Such declarations may carry an electoral advantage. Tony Perkins, president of the Family Research Council and an honorary co-chair of the August day of prayer, says Perry’s public faith professions will make a “big difference” to evangelical and social-conservative voters.
“I think that was very important for George W. Bush that he talked about his faith. Rick Perry actually seems to be even more comfortable,” Perkins observes. He also sees Perry’s organization of this prayer day as what ignited the ever-increasing grassroots calls for Perry to jump into the race. “Prior to his call for the prayer, there was not a lot of discussion about him being a presidential candidate . . . I think this gave rise to that, which speaks to the fact that people are recognizing his leadership in this area.”
“He knows how to talk like an evangelical,” remarks Richard Land, director of the Southern Baptist Convention’s Ethics and Religious Liberty Commission, and another honorary co-chair of the prayer day. “His heart is in the right place. On most [cultural conservative] issues he’s had a good record as governor. He will appeal to evangelicals.”
Ralph Reed agrees, noting that Perry is “very comfortable” talking about his faith and pointing to his gubernatorial record of promoting and signing “legislation that was pro-family and pro-life.”
“Not unlike [Michele] Bachmann, he has a very unique appeal both to social conservatives and tea-party activists,” Reed remarks.
But while evangelical leaders laud Perry’s willingness to promote prayer publicly, they are hesitant to immediately anoint him as 2012’s Mike Huckabee.
“He’s got some bumps to explain,” says Land.

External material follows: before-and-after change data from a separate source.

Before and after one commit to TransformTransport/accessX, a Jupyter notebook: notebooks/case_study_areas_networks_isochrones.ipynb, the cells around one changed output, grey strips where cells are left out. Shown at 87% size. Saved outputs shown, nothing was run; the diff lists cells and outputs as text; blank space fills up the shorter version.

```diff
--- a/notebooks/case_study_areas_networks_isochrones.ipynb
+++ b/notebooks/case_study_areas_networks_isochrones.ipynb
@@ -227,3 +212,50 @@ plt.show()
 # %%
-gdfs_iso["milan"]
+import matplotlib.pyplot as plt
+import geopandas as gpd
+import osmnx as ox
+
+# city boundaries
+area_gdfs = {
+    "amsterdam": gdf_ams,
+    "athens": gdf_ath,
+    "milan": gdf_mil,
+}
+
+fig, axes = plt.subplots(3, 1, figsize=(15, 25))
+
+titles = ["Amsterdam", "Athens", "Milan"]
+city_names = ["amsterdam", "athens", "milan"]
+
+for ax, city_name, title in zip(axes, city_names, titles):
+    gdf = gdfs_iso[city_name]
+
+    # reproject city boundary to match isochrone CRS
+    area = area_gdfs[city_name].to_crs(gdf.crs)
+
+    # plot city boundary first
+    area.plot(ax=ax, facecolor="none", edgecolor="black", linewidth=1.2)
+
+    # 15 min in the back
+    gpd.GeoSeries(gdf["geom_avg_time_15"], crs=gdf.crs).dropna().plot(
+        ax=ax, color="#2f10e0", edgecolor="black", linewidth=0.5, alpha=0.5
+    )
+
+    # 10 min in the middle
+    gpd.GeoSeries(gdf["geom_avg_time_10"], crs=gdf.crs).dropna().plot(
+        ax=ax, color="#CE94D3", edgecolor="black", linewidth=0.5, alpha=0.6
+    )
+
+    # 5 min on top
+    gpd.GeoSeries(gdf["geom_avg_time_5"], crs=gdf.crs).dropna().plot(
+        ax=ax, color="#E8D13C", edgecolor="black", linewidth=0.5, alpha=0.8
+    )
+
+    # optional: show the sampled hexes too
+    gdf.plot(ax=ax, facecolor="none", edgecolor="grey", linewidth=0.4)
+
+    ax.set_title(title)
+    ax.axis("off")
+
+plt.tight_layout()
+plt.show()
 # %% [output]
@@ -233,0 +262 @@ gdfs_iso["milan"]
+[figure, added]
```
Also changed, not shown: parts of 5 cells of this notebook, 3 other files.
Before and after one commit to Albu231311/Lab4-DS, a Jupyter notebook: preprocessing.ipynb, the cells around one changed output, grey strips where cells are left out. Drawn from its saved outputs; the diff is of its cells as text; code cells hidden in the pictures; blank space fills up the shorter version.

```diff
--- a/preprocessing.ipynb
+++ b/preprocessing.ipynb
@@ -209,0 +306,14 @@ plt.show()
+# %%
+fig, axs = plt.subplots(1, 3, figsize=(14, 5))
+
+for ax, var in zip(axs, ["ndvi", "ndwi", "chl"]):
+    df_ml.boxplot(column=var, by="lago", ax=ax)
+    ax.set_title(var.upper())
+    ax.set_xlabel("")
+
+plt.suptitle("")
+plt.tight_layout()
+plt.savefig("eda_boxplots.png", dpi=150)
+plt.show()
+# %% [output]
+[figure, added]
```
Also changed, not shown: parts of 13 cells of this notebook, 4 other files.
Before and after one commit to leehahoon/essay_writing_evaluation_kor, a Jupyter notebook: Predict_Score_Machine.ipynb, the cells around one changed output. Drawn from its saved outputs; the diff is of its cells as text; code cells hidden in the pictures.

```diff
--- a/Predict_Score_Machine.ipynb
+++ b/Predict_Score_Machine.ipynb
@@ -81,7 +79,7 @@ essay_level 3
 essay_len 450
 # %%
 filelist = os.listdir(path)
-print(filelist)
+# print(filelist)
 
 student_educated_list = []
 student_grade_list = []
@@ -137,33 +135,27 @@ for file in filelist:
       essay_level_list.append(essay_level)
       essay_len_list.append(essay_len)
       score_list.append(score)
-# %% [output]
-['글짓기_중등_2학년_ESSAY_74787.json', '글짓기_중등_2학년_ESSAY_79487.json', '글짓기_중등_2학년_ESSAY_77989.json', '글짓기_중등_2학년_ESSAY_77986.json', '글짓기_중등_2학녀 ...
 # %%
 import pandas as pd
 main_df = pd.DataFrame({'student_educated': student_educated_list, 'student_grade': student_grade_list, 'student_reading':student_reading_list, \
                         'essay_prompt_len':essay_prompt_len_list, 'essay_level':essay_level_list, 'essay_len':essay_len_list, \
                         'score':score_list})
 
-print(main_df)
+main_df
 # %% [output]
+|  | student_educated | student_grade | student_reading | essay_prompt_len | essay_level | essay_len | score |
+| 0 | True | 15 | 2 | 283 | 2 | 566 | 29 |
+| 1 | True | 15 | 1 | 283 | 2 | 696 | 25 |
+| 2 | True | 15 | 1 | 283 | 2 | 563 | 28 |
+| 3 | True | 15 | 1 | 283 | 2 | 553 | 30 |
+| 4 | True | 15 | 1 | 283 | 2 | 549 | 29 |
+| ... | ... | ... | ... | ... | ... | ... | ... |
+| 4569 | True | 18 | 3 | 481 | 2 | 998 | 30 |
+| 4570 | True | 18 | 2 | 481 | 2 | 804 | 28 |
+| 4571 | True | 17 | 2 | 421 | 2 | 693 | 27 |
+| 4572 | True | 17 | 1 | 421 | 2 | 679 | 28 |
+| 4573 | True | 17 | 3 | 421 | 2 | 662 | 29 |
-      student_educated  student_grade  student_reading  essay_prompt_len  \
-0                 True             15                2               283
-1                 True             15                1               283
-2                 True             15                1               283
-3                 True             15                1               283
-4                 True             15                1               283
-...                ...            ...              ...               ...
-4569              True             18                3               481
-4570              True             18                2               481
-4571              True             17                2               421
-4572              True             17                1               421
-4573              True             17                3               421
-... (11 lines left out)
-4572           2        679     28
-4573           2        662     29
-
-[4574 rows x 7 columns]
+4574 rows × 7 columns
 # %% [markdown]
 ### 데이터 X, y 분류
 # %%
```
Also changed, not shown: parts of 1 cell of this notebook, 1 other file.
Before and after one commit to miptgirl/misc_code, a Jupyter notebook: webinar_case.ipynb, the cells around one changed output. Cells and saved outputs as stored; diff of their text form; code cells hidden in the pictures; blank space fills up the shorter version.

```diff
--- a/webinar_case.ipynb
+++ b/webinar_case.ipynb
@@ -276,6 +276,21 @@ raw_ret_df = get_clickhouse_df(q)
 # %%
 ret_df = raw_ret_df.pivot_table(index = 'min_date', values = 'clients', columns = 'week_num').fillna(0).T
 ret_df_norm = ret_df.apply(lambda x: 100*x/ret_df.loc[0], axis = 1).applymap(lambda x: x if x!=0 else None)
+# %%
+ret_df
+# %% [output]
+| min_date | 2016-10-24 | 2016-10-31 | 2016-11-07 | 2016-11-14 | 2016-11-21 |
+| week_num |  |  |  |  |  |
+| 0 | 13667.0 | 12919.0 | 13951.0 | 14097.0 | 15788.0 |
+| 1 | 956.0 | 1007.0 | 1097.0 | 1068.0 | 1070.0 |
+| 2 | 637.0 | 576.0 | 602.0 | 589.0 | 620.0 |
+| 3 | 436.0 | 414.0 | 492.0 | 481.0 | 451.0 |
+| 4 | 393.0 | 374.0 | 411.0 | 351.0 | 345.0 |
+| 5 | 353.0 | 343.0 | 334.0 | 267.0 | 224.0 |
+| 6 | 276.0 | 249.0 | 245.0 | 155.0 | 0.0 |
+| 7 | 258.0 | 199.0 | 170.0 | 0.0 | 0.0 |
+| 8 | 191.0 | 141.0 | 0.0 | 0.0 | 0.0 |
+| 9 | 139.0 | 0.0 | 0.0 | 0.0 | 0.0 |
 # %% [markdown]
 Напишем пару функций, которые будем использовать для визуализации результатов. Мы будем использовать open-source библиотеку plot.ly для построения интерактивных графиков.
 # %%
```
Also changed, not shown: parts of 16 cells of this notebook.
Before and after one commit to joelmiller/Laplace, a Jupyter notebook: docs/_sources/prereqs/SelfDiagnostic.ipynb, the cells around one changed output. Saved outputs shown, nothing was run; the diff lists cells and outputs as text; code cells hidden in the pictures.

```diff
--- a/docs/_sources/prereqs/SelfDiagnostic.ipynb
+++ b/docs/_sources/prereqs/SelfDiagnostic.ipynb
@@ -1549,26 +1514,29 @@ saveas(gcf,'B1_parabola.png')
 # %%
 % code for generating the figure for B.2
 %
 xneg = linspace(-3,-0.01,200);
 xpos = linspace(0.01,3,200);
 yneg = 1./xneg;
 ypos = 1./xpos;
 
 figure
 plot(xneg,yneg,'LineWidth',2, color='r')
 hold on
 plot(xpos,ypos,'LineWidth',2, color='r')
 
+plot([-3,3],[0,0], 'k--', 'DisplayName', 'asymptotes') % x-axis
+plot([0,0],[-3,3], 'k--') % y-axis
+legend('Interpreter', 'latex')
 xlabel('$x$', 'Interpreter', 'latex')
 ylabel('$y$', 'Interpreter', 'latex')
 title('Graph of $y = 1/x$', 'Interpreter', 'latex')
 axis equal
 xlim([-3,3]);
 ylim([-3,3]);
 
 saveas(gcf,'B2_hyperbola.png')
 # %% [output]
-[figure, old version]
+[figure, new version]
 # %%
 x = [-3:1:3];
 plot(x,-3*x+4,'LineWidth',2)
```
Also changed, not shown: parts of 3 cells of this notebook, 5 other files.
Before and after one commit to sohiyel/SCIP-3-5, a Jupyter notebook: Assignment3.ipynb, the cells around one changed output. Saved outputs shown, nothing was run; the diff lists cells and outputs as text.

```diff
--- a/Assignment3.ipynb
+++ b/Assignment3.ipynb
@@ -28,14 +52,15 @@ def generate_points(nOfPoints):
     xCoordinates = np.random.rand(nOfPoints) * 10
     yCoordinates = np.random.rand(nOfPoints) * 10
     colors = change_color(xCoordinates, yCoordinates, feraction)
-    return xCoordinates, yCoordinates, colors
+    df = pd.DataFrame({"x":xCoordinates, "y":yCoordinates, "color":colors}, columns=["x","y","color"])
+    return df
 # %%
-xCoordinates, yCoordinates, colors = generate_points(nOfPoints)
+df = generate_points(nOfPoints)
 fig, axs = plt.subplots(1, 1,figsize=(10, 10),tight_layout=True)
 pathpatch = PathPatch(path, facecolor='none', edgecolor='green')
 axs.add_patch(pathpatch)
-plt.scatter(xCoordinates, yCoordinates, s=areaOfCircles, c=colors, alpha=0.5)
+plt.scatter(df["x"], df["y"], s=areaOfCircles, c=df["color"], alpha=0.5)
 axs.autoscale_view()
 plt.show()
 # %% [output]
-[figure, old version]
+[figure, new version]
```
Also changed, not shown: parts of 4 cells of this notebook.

Perkins concurs, arguing that Perry has some “chink[s] in his social conservative armor.” Indeed, Mike Huckabee himself wrote a scathing e-mail last week lambasting Perry. “For all his new found commitment to hyper-conservatism, he’ll get to explain why he supported pro-abortion, pro-same sex marriage Rudy Giuliani last time,” chided Huckabee.
Huckabee is not alone in his unease. Over in Iowa, social conservatives have also expressed concern. State representative Dwayne Alons, who endorsed Huckabee in 2008, criticized Perry for his assertion last week that it was “fine” for New York State to legalize gay marriage. “That may be the case that the state can decide, but I do think a person running for president, who has strong family values, should still come out in strong support of maintaining leadership . . . having marriage defined as between one man and one woman,” Alons says.
Bob Vander Plaats, head of an Iowa social-conservative organization, the Family Leader, and Huckabee’s Iowa campaign chair, noted likewise that Perry is “going to have to address” his positions on several issues, including gay marriage, the Giuliani endorsement, and the 2007 executive order that mandated all sixth grade girls receive Gardasil, a cervical-cancer vaccine.
Yet, despite the crowd of social conservatives already running (notably Rick Santorum, Tim Pawlenty, and Michele Bachmann), there seems to be a willingness both to welcome another entrant and, in Perry’s case, to forgive or overlook some flaws.